Two weeks ago, my friend Dave and I headed north for some late season Atlantic salmon fishing. We stopped at the Matapedia for a day and a half to test gear, knock some rust off, and see friends, as a prelude to a week on Grand Cascapedia.
We arrived to find the ZEC closed earlier than advertised, and the water levels low — very, very low. So, instead of fishing the first day, we drove the river, checking out pools. Dave had fished the river many times, and I only once, so he generously acted as a tour guide, pointing out lies which, due to the low water, were easy to spot.
We shacked up at Jim Rusher’s La Chappelle, a beauty of a spot on the banks of the Matapedia. I quickly came to find that his reputation is well earned; Jim has a heart of gold, a soft manner, and a kind of Santa Clause twinkle in his eye when remembering good fishing times. His wife Marna is wonderful and hilarious. One night, they lit up the fire pit high up on the banks of the river and we sat around drinking single malt, smoking cigars and telling stories. It’s a night I’ll remember fondly for years to come. I was only sorry to be late to the party; they’re selling the place, and so this was a kind of last hurrah. Wish I had met them both years before.
Given the water levels, the fishing was slow. We did see some nice tailing and jumping fish, including in one pool we had all to ourselves for the evening. But alas, despite dries and wets of all sizes and shapes, we couldn’t get one to take.
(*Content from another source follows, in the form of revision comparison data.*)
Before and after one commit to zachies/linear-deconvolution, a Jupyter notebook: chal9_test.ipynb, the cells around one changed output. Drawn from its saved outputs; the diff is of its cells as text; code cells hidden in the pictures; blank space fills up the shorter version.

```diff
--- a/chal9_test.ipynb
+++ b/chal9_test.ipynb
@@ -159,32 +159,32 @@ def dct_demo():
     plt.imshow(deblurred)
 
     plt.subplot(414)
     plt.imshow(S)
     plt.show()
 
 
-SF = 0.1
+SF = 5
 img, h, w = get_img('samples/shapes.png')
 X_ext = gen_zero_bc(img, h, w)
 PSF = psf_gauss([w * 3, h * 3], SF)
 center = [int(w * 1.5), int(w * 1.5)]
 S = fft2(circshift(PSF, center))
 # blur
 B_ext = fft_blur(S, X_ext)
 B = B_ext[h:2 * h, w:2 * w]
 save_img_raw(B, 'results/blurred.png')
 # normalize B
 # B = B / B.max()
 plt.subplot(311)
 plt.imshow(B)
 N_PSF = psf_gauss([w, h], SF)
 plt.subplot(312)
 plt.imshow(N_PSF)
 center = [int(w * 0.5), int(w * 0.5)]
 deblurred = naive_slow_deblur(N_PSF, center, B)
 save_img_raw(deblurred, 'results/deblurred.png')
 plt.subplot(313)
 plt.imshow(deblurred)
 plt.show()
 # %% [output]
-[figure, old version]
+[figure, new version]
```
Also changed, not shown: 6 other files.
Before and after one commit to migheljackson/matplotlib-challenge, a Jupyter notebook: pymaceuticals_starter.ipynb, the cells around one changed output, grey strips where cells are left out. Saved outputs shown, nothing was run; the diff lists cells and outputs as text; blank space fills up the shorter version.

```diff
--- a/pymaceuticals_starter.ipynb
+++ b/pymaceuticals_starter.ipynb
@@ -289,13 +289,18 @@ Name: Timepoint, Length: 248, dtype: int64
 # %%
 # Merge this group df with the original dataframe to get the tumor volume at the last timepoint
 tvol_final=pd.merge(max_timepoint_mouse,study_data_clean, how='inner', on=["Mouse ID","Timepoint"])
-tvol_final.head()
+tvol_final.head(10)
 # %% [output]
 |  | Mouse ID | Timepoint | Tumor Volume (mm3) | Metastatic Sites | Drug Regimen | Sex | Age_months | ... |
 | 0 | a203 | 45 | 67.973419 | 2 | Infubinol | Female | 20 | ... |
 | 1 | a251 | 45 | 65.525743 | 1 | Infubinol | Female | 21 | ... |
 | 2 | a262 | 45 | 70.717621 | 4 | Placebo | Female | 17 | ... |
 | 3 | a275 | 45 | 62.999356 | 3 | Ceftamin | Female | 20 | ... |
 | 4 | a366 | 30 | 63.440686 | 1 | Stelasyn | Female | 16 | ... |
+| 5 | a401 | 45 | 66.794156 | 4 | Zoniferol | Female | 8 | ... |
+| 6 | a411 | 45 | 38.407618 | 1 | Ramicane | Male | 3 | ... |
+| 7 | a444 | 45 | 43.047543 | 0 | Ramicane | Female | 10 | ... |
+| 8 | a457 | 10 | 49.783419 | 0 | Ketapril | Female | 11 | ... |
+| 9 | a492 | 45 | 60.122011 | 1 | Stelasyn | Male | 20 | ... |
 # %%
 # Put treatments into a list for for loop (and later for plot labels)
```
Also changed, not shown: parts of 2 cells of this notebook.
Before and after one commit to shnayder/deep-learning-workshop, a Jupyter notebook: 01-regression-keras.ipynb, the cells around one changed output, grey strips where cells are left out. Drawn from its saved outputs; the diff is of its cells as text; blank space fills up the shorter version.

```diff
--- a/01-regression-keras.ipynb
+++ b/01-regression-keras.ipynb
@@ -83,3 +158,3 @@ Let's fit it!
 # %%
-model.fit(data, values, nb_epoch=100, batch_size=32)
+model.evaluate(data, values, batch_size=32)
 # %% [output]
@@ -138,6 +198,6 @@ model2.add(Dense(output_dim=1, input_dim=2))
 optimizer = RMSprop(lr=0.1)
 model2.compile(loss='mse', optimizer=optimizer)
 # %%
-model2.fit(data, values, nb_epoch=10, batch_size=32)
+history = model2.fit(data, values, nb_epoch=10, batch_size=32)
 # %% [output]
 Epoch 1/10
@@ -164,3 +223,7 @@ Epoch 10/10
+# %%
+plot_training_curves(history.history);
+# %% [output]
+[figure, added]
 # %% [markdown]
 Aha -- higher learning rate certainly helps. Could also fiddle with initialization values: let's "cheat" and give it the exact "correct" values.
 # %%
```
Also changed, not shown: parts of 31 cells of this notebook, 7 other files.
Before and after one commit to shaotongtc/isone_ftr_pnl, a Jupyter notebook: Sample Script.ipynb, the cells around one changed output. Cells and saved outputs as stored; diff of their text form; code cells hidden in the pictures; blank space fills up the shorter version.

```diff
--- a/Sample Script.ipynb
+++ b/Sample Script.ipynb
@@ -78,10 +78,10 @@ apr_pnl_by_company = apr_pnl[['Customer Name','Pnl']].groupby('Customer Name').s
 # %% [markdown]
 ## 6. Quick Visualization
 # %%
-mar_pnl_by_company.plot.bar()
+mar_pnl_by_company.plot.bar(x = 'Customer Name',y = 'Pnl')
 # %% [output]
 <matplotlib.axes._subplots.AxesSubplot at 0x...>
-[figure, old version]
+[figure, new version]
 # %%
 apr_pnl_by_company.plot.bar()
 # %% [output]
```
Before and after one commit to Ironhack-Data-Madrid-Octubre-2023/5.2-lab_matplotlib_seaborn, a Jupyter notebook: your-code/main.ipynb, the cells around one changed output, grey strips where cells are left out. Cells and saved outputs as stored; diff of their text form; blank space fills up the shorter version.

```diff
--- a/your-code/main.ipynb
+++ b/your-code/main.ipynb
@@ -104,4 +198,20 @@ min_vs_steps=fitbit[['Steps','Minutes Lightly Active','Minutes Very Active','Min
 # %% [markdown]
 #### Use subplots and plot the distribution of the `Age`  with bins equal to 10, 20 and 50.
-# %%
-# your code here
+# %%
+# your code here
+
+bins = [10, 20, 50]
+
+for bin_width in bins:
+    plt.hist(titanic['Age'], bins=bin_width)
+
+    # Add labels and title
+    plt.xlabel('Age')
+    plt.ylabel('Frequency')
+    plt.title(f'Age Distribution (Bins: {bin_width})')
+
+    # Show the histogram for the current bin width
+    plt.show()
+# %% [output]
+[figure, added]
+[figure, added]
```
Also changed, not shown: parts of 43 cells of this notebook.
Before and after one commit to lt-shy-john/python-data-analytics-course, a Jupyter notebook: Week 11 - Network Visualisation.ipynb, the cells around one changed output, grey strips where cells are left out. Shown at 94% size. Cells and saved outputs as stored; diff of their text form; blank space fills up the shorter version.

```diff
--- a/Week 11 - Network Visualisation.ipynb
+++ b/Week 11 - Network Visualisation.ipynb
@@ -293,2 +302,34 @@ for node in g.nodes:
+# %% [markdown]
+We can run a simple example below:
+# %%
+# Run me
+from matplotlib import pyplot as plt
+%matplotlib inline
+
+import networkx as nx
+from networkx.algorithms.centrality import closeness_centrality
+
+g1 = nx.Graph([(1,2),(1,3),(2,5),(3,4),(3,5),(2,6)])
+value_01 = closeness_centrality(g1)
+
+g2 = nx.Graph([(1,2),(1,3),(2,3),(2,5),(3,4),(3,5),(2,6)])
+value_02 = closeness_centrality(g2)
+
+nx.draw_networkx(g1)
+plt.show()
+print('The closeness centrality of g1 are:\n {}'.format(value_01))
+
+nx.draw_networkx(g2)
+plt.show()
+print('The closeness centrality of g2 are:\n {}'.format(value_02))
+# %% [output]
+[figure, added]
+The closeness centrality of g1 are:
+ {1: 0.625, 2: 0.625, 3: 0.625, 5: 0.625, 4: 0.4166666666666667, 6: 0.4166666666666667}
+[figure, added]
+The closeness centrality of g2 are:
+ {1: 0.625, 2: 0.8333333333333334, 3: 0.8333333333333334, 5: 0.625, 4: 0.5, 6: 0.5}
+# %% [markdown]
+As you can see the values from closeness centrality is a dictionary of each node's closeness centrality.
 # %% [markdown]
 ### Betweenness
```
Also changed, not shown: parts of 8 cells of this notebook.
Still, I’ve enjoyed fishing the Matapedia. It’s a beautiful salmon river with classic water. Now that it’s largely catch and release, I’ve enjoyed going there — and having a lot of the water to myself. Let’s hope we see an increasing number of salmon return to these waters in years to come.